• **DATA**:
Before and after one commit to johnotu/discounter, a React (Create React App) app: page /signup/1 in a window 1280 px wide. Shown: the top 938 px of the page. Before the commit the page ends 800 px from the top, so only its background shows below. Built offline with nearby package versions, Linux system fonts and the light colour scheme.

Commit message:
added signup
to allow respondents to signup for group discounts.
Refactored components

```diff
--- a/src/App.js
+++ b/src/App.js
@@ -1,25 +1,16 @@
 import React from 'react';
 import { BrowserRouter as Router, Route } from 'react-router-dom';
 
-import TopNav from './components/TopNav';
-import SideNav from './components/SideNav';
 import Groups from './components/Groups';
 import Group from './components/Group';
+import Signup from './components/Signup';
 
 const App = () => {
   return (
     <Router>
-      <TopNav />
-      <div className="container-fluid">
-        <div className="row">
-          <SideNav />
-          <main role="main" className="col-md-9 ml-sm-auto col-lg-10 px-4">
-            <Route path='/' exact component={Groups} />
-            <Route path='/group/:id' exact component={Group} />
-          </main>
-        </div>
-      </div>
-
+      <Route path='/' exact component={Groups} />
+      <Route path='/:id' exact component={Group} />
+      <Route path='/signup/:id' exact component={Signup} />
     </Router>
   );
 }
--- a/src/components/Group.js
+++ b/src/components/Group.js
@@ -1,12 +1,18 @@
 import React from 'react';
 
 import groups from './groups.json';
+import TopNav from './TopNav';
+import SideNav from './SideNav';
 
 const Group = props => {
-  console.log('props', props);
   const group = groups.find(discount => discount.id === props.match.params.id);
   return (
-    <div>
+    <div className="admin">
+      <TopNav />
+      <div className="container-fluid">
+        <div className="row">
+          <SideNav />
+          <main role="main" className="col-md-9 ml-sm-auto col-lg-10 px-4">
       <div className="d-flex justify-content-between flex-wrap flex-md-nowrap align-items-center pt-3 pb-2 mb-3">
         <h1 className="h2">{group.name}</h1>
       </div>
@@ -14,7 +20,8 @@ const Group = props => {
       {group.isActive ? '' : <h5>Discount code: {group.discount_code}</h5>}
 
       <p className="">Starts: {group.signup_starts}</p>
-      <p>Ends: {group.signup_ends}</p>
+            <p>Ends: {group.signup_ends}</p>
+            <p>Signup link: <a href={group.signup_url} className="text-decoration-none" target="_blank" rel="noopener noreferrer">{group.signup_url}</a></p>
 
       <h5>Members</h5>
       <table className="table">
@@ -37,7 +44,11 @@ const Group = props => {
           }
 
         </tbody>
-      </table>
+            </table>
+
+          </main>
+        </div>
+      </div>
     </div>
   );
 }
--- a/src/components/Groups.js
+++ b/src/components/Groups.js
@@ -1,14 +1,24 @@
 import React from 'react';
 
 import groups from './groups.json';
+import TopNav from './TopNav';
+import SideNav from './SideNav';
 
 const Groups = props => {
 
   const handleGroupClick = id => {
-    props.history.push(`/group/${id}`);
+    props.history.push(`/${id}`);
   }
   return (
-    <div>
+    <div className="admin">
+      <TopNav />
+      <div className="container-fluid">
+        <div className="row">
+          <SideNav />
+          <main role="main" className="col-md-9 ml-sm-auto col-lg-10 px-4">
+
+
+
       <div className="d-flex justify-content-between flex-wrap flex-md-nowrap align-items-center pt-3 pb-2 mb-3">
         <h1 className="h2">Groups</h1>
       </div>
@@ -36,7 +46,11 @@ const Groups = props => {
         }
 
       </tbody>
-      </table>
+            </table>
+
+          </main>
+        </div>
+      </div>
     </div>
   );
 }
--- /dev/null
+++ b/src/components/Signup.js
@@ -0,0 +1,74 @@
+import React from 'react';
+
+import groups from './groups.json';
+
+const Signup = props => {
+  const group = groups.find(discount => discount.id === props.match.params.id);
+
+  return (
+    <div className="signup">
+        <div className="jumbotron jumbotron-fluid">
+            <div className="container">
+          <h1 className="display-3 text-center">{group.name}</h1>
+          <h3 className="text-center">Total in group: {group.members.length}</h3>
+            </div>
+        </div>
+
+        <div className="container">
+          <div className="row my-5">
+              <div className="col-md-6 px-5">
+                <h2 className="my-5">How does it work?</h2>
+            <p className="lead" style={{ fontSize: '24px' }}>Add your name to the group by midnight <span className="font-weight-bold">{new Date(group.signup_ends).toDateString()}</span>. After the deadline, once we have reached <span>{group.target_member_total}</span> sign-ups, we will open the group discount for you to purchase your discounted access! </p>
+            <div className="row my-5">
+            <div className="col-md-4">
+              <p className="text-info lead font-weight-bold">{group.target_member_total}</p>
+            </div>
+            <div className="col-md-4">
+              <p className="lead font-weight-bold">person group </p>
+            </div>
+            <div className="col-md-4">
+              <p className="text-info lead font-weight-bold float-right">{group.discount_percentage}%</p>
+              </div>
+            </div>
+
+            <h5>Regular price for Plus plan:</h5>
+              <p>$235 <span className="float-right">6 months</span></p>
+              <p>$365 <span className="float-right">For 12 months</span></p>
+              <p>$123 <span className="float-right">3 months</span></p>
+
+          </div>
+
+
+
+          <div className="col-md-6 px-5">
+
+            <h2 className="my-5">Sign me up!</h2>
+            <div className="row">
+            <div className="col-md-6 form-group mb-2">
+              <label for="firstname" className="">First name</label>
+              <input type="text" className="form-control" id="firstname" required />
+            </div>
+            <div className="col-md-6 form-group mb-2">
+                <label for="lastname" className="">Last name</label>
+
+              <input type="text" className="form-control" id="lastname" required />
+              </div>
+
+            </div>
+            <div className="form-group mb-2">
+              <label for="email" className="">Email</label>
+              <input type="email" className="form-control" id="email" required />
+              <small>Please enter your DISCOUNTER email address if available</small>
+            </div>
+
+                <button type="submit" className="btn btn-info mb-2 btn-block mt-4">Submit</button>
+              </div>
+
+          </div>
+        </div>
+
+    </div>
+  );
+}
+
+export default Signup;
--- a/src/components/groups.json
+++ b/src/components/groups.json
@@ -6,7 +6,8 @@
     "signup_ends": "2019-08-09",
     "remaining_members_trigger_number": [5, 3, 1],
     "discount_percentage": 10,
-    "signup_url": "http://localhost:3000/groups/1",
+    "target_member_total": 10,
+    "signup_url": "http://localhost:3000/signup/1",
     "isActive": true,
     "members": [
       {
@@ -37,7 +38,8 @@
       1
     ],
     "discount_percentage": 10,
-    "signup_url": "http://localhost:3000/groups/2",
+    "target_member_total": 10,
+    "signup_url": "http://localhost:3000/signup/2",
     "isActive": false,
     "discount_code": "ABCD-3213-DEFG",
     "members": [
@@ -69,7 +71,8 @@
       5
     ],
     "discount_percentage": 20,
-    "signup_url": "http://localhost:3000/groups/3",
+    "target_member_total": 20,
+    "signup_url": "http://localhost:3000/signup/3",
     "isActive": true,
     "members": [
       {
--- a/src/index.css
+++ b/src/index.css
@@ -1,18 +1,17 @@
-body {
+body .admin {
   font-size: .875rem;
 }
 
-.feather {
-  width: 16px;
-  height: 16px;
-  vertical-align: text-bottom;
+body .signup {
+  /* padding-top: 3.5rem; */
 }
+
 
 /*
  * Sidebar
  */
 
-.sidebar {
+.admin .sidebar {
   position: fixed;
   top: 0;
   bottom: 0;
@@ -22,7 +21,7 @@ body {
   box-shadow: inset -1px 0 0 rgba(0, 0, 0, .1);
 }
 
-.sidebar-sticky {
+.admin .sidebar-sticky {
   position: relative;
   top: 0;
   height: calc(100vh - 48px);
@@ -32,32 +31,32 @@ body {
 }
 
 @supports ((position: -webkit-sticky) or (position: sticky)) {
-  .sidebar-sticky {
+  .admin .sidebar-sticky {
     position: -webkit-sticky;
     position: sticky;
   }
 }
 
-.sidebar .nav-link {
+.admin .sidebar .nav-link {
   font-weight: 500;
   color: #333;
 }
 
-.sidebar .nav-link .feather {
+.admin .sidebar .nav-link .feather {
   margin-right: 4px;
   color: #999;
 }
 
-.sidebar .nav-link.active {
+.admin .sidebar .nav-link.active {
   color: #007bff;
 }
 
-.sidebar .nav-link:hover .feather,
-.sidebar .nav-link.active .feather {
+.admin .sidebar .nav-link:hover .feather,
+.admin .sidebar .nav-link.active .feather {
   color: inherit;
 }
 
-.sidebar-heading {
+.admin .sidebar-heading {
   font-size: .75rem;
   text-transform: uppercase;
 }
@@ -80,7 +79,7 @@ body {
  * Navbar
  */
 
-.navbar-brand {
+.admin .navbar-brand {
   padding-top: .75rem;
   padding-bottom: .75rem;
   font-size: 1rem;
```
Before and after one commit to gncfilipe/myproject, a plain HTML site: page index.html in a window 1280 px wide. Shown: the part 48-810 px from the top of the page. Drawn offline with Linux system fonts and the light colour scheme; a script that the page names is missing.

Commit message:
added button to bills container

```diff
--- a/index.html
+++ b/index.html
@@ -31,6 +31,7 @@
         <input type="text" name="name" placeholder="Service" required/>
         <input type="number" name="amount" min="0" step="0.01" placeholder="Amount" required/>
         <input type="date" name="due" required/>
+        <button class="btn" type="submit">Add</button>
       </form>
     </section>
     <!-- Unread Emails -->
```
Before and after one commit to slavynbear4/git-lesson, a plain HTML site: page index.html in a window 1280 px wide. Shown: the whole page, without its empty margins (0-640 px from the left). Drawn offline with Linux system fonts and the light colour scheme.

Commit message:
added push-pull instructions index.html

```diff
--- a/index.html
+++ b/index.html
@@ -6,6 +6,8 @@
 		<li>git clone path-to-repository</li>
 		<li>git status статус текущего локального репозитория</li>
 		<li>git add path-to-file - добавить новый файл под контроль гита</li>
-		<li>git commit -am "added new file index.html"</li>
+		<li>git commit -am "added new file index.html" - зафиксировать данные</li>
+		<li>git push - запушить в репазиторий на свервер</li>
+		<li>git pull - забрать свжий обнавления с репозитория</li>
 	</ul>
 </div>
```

• **ACTIVITY**: Lines that hold the word "center" are the ones to copy from the entries above.

• **FINISHED EXERCISE**:
       <div className="d-flex justify-content-between flex-wrap flex-md-nowrap align-items-center pt-3 pb-2 mb-3">
       <div className="d-flex justify-content-between flex-wrap flex-md-nowrap align-items-center pt-3 pb-2 mb-3">
+          <h1 className="display-3 text-center">{group.name}</h1>
+          <h3 className="text-center">Total in group: {group.members.length}</h3>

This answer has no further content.